The second talk at the recent Premier evening at Port Solent was from Jonathan Turner from MAST Consultancy, an ex-Navy helicopter  pilot. He explained to us the procedures for the recovery of a casualty from a small vessel. This was good to know – here’s a summary of how a “High-line” recovery works from the start, so you know what to do before the crewman arrives on deck to help you.

  1. The local AW189 helicopters at Lee-on-Solent are LOUD. This means you won’t be able to talk when it is overhead, so get yourself organised before it comes in to hover.
  2. Take down sails and fasten anything than could get blown about.
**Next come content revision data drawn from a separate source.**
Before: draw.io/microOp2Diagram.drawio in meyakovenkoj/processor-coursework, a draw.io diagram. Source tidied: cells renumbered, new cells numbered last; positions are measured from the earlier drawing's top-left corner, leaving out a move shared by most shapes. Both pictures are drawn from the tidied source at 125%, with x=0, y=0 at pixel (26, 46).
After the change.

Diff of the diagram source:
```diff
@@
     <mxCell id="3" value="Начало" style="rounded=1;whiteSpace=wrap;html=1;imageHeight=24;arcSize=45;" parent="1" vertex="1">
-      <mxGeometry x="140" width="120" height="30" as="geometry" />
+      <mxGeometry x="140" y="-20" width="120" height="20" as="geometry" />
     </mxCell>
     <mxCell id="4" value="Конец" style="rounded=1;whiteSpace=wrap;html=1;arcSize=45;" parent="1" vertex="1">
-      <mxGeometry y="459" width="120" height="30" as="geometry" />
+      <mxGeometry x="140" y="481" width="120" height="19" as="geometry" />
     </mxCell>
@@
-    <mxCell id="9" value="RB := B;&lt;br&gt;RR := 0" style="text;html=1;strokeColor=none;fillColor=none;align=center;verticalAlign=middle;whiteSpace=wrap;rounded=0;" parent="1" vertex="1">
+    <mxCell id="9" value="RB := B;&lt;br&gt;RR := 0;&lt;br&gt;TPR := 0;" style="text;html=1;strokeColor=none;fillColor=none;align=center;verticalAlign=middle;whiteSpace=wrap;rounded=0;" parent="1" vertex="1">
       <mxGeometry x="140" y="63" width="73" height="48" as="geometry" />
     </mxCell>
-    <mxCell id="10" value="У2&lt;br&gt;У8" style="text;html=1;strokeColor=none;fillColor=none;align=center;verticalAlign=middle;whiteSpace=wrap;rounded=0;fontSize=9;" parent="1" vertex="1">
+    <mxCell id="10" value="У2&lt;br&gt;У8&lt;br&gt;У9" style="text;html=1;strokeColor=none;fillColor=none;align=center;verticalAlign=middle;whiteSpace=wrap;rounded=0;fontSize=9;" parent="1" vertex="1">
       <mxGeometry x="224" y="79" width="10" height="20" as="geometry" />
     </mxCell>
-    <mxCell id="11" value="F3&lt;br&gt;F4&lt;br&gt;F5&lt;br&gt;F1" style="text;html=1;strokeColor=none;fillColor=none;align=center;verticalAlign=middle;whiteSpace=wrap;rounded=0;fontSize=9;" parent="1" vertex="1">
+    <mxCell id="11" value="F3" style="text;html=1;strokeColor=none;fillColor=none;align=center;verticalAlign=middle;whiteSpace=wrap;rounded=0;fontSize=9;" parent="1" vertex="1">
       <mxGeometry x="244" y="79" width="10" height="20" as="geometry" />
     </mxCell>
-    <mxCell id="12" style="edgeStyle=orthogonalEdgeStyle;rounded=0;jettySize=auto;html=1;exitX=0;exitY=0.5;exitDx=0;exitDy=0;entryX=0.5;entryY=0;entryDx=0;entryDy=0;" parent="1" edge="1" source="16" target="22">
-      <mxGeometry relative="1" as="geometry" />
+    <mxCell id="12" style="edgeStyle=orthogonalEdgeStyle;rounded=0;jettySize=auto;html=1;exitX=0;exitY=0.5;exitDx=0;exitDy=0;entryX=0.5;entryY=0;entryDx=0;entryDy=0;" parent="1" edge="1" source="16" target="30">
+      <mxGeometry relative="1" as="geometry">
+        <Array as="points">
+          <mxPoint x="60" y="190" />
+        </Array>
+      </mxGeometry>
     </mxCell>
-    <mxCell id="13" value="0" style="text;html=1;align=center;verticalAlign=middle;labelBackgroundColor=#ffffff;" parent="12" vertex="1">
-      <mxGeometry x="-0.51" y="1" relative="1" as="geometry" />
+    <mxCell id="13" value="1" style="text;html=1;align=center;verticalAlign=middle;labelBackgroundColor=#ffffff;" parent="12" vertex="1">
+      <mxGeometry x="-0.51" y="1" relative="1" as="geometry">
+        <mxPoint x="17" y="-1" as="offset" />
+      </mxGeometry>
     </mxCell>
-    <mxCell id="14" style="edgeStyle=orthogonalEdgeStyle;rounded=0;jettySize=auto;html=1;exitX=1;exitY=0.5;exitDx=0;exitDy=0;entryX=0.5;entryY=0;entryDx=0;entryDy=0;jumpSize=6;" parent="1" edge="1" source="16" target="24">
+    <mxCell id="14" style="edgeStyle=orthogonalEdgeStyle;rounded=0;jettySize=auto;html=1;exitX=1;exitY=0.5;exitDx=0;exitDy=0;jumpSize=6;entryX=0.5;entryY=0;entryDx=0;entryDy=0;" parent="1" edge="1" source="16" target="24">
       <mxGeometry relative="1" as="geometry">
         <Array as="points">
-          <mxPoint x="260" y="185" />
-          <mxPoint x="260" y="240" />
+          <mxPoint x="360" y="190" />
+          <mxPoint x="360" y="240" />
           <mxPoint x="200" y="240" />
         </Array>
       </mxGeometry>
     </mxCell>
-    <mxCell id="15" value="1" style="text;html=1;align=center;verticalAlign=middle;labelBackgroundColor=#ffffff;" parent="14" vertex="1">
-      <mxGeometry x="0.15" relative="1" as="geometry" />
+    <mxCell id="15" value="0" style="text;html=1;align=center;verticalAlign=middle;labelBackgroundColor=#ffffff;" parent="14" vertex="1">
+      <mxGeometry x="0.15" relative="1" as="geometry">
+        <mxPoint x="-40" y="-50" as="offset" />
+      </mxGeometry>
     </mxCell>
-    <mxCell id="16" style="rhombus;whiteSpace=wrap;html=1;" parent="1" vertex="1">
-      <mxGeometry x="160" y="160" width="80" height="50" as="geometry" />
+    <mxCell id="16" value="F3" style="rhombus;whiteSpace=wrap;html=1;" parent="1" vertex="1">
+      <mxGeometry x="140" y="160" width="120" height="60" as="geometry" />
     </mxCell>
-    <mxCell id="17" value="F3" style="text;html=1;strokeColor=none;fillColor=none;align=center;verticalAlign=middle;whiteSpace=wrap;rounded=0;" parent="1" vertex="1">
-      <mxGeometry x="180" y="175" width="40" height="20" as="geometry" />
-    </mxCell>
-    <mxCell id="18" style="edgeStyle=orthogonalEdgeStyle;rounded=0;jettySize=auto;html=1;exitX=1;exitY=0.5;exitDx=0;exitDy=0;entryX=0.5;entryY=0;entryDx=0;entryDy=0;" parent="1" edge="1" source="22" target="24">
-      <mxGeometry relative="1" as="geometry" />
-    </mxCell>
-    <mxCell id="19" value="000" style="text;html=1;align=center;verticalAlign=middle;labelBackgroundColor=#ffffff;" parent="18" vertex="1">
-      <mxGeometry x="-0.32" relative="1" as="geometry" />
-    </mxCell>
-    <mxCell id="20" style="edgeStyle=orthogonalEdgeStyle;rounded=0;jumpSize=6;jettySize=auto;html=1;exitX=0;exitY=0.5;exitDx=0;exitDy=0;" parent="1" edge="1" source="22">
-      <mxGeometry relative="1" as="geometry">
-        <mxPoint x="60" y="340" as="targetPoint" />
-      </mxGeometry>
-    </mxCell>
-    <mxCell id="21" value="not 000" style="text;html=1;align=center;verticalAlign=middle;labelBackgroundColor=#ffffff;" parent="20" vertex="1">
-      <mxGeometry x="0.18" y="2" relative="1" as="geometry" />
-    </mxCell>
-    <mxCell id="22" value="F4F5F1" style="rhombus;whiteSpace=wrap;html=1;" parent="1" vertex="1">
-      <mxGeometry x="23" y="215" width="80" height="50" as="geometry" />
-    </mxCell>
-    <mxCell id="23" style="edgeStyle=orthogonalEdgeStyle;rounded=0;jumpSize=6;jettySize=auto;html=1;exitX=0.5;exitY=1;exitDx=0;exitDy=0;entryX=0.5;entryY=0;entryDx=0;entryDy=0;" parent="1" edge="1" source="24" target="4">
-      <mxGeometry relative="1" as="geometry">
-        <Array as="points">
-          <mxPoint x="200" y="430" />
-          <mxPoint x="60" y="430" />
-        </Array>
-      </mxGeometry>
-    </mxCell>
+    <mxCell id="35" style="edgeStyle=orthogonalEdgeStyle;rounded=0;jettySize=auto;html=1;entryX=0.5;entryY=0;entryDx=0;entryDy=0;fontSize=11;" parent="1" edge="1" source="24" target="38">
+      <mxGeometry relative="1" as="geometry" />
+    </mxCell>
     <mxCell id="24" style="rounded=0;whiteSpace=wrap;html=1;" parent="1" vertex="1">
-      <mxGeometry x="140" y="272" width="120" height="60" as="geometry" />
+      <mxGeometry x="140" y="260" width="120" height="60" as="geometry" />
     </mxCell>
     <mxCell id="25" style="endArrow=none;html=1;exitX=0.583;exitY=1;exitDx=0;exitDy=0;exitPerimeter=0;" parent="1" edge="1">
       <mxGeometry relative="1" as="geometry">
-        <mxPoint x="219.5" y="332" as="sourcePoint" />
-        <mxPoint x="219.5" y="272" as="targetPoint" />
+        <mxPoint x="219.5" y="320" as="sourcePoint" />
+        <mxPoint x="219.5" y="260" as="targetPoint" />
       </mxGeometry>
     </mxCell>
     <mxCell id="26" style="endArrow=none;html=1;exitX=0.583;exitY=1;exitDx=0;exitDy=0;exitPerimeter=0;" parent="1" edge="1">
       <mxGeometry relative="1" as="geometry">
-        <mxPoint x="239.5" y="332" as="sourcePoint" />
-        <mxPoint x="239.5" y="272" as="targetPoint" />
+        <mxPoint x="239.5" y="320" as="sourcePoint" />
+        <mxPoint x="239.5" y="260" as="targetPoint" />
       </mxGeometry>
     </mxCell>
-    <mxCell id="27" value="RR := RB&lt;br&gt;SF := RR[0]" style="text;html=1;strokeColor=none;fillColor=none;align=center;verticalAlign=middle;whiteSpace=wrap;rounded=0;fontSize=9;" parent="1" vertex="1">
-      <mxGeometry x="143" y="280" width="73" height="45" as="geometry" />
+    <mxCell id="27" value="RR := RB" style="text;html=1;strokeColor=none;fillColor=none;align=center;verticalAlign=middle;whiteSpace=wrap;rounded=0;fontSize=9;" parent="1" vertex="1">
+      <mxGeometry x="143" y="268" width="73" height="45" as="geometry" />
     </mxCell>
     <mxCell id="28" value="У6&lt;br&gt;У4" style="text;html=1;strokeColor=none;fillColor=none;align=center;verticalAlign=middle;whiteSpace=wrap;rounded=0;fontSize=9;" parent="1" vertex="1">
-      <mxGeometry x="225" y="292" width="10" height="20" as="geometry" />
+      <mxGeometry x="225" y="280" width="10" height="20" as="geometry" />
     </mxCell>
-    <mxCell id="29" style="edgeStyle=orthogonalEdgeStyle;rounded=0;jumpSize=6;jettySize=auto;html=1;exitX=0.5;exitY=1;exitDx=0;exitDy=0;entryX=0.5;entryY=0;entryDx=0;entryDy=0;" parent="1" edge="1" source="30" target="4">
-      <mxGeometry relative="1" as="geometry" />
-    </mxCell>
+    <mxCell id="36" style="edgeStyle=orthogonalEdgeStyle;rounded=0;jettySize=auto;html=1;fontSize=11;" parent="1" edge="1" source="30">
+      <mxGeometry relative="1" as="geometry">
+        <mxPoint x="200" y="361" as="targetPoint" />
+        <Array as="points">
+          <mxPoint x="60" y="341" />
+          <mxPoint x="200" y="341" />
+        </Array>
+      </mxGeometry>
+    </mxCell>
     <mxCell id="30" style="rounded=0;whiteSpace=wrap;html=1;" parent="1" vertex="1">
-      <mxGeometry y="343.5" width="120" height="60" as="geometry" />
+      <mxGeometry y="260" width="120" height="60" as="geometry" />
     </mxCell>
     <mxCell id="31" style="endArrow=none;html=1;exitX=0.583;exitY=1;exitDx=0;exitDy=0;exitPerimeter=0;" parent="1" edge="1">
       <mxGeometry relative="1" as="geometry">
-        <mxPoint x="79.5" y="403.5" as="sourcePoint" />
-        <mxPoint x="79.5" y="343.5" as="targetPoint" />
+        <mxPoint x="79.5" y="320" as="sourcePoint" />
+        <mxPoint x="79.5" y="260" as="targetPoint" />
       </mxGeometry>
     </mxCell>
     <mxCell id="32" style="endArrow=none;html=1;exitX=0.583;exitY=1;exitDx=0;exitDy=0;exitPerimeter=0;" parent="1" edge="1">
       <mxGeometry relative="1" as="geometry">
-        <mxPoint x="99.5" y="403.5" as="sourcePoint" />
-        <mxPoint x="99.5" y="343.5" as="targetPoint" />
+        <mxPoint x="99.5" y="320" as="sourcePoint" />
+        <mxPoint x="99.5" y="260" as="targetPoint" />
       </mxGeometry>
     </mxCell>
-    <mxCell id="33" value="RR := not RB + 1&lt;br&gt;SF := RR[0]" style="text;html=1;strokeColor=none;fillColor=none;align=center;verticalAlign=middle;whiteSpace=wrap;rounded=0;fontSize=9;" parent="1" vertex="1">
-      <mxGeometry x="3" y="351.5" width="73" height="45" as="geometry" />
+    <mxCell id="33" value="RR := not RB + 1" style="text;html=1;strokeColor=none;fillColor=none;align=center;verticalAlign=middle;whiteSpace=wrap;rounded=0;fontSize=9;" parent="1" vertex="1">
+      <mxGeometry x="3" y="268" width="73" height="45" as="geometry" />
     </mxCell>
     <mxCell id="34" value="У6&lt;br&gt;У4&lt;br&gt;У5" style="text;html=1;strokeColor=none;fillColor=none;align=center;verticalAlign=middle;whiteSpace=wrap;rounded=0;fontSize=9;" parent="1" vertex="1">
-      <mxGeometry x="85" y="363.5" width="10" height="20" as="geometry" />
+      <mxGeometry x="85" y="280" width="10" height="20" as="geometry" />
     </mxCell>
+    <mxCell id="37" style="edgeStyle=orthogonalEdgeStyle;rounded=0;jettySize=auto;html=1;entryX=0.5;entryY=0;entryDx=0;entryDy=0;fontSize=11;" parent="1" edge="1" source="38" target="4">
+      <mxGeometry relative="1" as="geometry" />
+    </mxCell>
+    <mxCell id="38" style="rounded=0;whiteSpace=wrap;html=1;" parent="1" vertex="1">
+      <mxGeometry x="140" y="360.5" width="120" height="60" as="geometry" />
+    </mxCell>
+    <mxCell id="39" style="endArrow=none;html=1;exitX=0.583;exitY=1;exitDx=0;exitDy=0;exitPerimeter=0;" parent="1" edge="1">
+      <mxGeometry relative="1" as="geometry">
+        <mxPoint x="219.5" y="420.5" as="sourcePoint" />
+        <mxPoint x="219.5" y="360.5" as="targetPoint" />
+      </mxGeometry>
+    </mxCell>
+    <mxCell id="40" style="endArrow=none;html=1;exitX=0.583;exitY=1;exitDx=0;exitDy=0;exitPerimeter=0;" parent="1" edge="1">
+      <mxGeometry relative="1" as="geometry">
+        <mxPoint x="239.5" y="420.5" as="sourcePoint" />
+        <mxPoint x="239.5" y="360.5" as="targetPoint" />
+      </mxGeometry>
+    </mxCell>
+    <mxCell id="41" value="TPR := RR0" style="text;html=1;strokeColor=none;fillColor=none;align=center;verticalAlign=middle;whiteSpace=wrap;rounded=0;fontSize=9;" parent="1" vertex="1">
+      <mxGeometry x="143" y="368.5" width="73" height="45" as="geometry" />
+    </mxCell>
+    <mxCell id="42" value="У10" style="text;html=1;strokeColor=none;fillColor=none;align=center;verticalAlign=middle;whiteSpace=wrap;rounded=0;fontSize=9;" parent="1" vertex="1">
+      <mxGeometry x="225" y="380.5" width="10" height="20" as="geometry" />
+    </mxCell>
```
Get decks and cockpit as clear as possible.
  3. Wear rubber gloves and rubber-soled boots if possible, to minimise risk of electrical shock (see below).
  4. Helicopters like to hover at 40 feet for safety, but masts etc. often stick up more that 50 feet so there is a procedure called a High-line where the time spent at a greater height over the casualty is minimised.
  5. You will be instructed by the pilot (not the crew) over VHF, so follow instructions closely.
  6. It is easier for a helicopter to fly along slowly than hover so small vessels are usually given a course to steer and the helicopter will follow on the port quarter (the pilot looks out of the right front windows). On very small boats it is difficult to follow an exact course so you may be asked to remain stationary.
  7. The helicopter will hover over you and drop a bag on a rope. DON’T touch this until it has first touched the sea or vessel, because it will be very highly charged with static electricity and you can get a severe shock before it is earthed.
  8. The helicopter will then move to the side and you can pull the rope towards you, coiling the end into a bucket to avoid tangles.
  9. NEVER attach rope or cable to the vessel.
  10. Pull the rope as the winchman lets the cable down, usually they will drop a crew member down first. Use the rope to guide the cable and person/harness/load towards you. At this point the helicopter will move over the vessel.
  11. As soon as the cable and load has touched down the helicopter will move off to the side again. Pay the rope out which will still be attached to the cable.
  12. The helicopter crewman on your vessel will then take over, assess the situation and arrange for the casualty to be evacuated.


Jonathan Turner of MAST Consultancy at the Premier Marina talk October 2018